**WHAT THIS TASK INVOLVES**
Where "Kareadita" appears in a line of the entries below, that line should be copied.

**SOURCE MATERIAL**
• • •

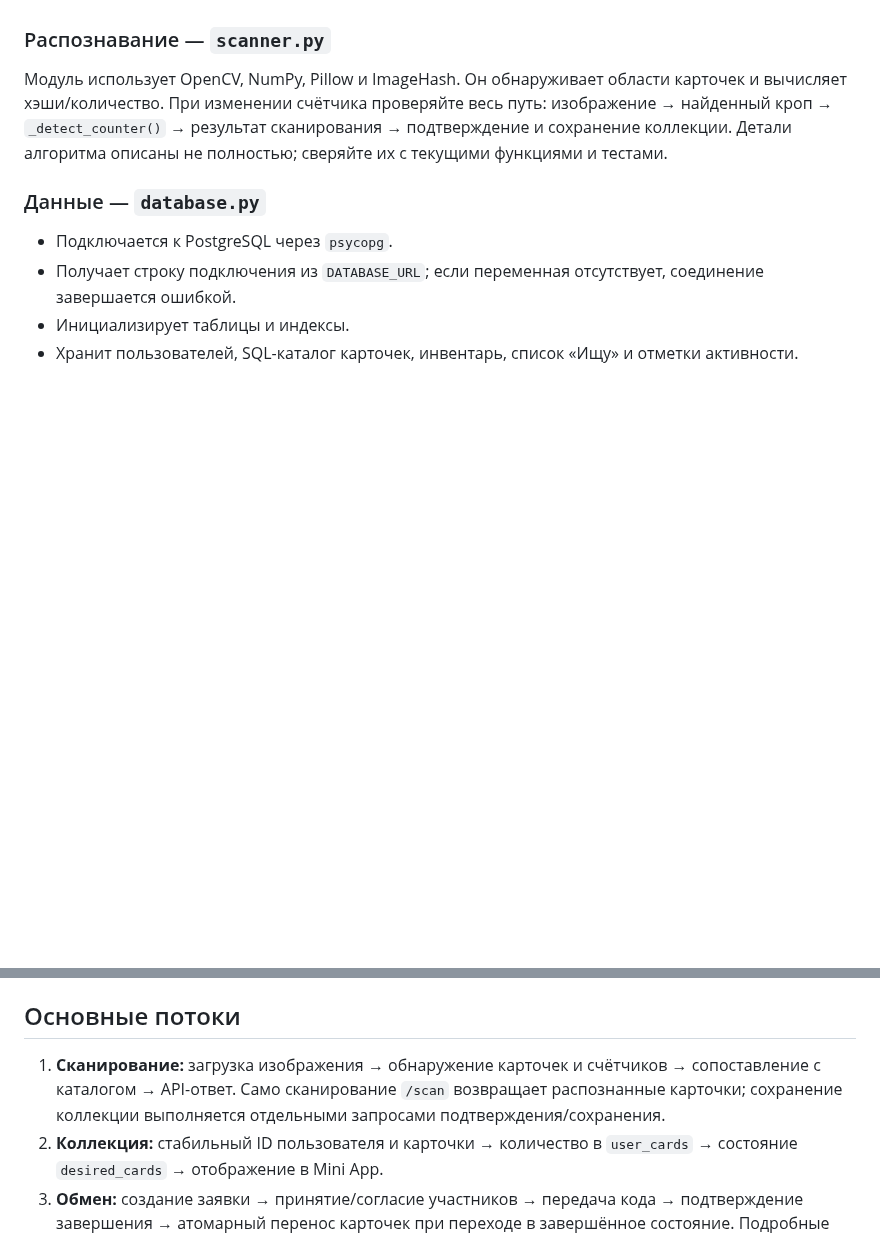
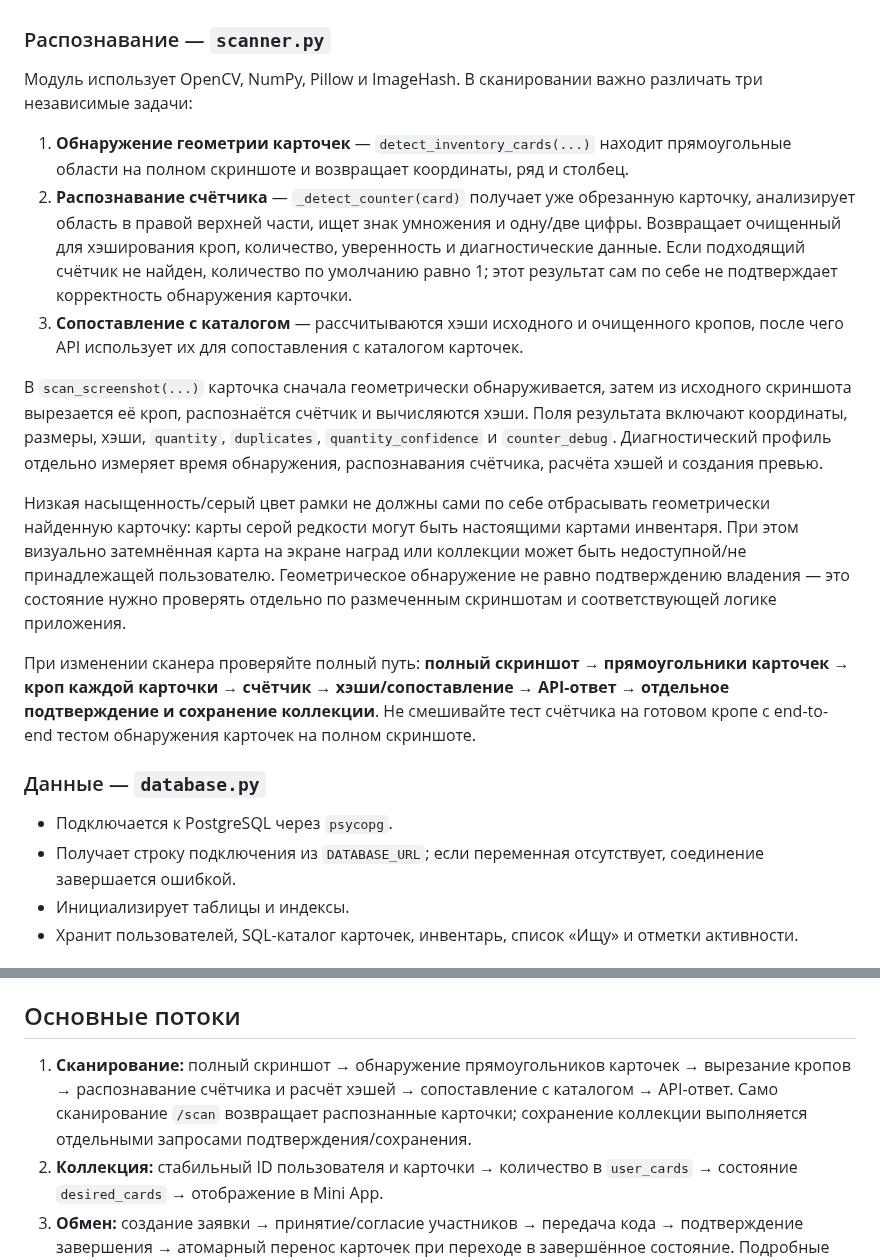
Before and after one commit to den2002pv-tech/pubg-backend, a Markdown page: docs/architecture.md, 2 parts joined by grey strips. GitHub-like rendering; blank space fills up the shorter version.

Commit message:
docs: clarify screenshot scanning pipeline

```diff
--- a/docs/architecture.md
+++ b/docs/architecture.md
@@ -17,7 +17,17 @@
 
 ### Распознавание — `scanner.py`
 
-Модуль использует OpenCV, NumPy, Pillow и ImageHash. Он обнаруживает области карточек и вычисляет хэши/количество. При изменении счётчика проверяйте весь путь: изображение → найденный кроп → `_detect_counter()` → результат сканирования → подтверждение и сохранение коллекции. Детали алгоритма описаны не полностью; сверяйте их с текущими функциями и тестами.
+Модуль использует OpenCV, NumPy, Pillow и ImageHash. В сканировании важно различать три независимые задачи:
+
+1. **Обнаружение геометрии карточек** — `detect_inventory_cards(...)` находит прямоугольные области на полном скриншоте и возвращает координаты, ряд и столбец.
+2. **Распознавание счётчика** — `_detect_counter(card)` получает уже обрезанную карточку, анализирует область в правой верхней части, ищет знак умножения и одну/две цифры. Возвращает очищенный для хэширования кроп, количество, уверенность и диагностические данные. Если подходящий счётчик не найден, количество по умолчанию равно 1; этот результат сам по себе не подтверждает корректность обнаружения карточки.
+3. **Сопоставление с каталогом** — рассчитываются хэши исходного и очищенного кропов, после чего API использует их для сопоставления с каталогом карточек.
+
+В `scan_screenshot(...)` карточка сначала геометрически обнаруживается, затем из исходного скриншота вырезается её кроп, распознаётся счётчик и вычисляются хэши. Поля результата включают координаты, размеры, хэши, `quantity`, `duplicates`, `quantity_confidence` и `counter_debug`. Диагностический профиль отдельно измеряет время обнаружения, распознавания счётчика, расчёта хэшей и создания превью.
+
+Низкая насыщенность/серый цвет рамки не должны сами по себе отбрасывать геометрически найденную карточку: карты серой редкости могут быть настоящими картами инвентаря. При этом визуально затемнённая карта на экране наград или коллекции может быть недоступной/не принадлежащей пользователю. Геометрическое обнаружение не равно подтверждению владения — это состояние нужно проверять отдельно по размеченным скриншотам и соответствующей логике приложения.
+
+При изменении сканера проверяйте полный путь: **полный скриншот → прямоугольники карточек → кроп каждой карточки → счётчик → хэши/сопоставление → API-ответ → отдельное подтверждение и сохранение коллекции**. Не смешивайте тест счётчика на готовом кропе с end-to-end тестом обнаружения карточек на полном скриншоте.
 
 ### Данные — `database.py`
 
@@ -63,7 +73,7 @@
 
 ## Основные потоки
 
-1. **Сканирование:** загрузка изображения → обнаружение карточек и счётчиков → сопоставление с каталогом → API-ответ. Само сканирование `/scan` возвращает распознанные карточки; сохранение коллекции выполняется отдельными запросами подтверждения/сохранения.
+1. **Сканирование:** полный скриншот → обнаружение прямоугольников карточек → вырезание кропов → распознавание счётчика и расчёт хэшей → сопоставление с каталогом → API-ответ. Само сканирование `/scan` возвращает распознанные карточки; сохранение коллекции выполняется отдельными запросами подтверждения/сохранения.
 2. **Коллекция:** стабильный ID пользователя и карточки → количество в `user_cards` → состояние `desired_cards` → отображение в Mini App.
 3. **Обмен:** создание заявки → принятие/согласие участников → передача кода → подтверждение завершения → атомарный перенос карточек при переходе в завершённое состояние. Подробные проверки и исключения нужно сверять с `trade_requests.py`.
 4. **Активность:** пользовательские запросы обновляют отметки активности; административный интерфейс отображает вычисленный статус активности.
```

• • •

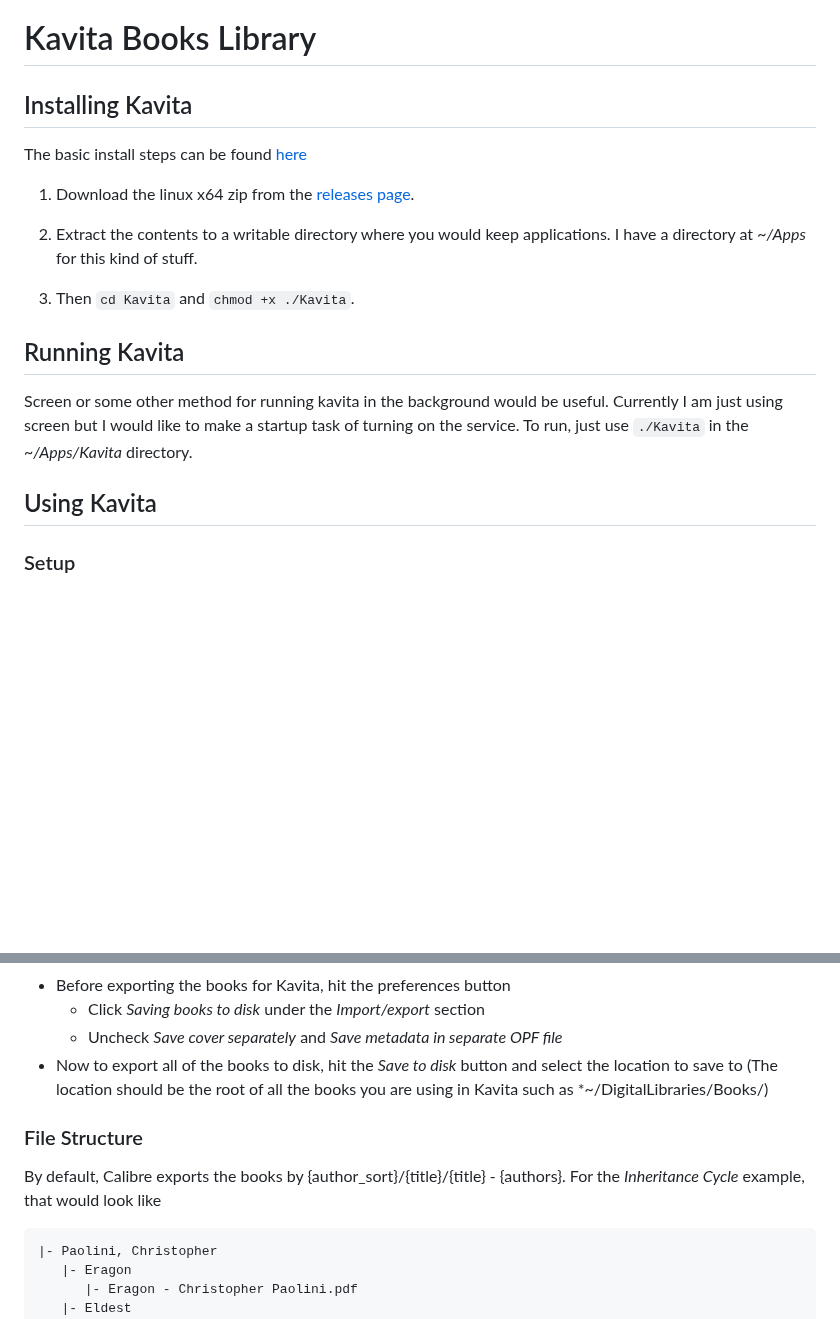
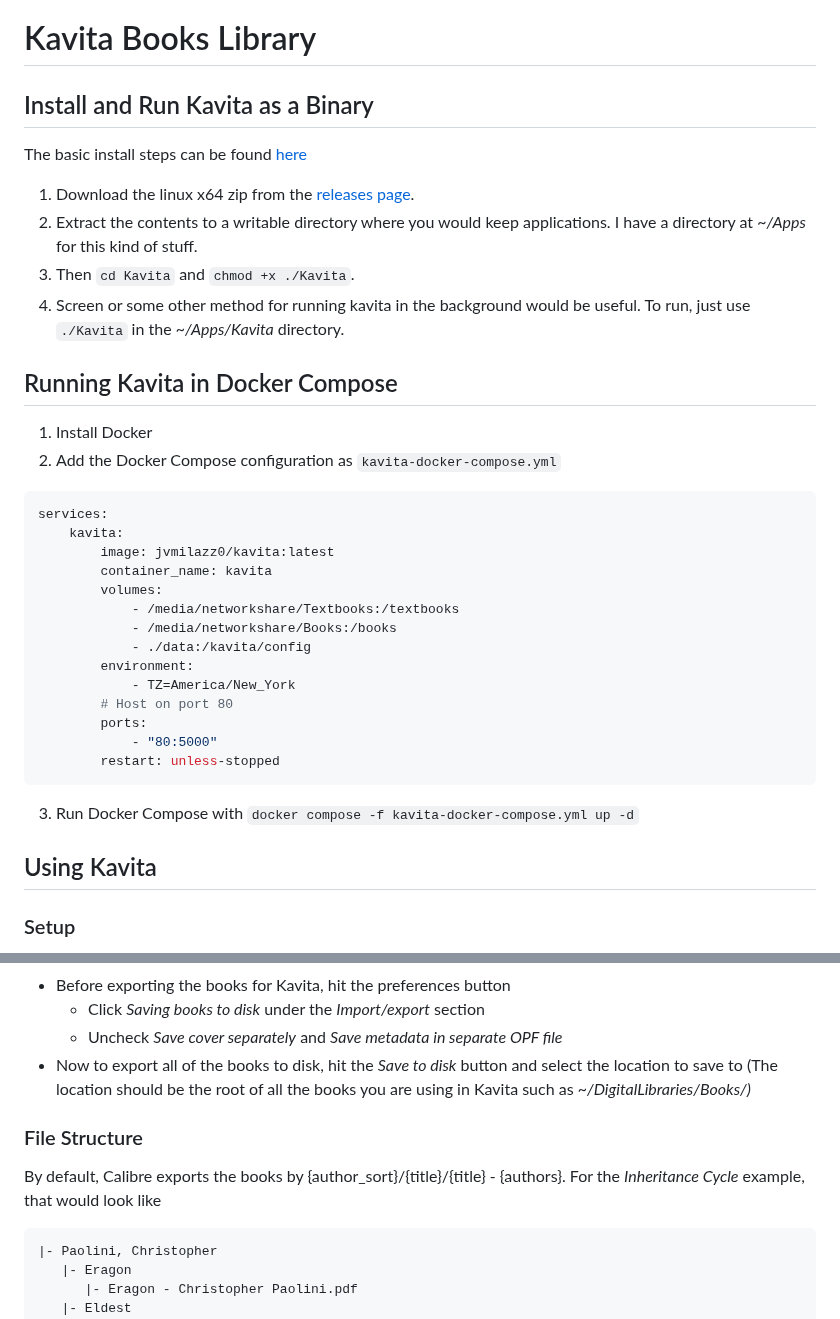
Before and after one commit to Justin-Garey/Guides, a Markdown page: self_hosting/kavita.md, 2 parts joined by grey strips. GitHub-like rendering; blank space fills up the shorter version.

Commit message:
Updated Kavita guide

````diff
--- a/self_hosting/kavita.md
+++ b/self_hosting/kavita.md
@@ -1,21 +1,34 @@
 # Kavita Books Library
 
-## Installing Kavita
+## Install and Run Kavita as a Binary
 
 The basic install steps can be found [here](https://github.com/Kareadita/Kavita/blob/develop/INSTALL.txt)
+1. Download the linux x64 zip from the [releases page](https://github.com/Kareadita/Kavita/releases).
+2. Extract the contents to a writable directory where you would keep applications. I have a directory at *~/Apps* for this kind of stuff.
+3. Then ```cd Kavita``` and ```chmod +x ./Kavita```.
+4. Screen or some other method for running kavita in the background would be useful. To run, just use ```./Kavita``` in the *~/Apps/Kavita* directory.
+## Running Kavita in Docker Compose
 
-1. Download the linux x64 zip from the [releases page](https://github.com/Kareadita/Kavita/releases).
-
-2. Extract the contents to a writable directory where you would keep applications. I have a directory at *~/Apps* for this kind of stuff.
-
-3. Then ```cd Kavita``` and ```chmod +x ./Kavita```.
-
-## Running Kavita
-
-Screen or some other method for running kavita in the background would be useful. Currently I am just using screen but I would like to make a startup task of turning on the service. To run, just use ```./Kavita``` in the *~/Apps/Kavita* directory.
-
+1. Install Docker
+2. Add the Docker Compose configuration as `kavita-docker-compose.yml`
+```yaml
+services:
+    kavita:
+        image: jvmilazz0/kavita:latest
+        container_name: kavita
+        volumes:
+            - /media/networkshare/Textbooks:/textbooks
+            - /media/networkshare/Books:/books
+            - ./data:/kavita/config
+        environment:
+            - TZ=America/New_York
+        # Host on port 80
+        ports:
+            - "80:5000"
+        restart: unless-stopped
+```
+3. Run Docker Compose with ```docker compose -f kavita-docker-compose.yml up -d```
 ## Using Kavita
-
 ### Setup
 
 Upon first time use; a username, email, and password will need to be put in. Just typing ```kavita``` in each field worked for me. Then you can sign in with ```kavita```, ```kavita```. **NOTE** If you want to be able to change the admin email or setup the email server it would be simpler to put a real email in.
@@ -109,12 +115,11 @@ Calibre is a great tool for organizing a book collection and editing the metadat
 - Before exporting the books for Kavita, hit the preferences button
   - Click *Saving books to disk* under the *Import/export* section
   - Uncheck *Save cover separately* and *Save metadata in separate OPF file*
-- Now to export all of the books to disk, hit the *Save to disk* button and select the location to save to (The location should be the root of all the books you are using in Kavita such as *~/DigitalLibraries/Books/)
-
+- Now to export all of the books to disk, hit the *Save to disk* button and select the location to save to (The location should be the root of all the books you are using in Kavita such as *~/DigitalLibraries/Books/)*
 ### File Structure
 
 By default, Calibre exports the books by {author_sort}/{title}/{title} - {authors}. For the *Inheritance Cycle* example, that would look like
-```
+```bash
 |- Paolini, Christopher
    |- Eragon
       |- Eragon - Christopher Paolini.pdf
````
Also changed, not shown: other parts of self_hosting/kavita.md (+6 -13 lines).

• • •

**WRITTEN ANSWER**
 The basic install steps can be found [here](https://github.com/Kareadita/Kavita/blob/develop/INSTALL.txt)
+1. Download the linux x64 zip from the [releases page](https://github.com/Kareadita/Kavita/releases).
-1. Download the linux x64 zip from the [releases page](https://github.com/Kareadita/Kavita/releases).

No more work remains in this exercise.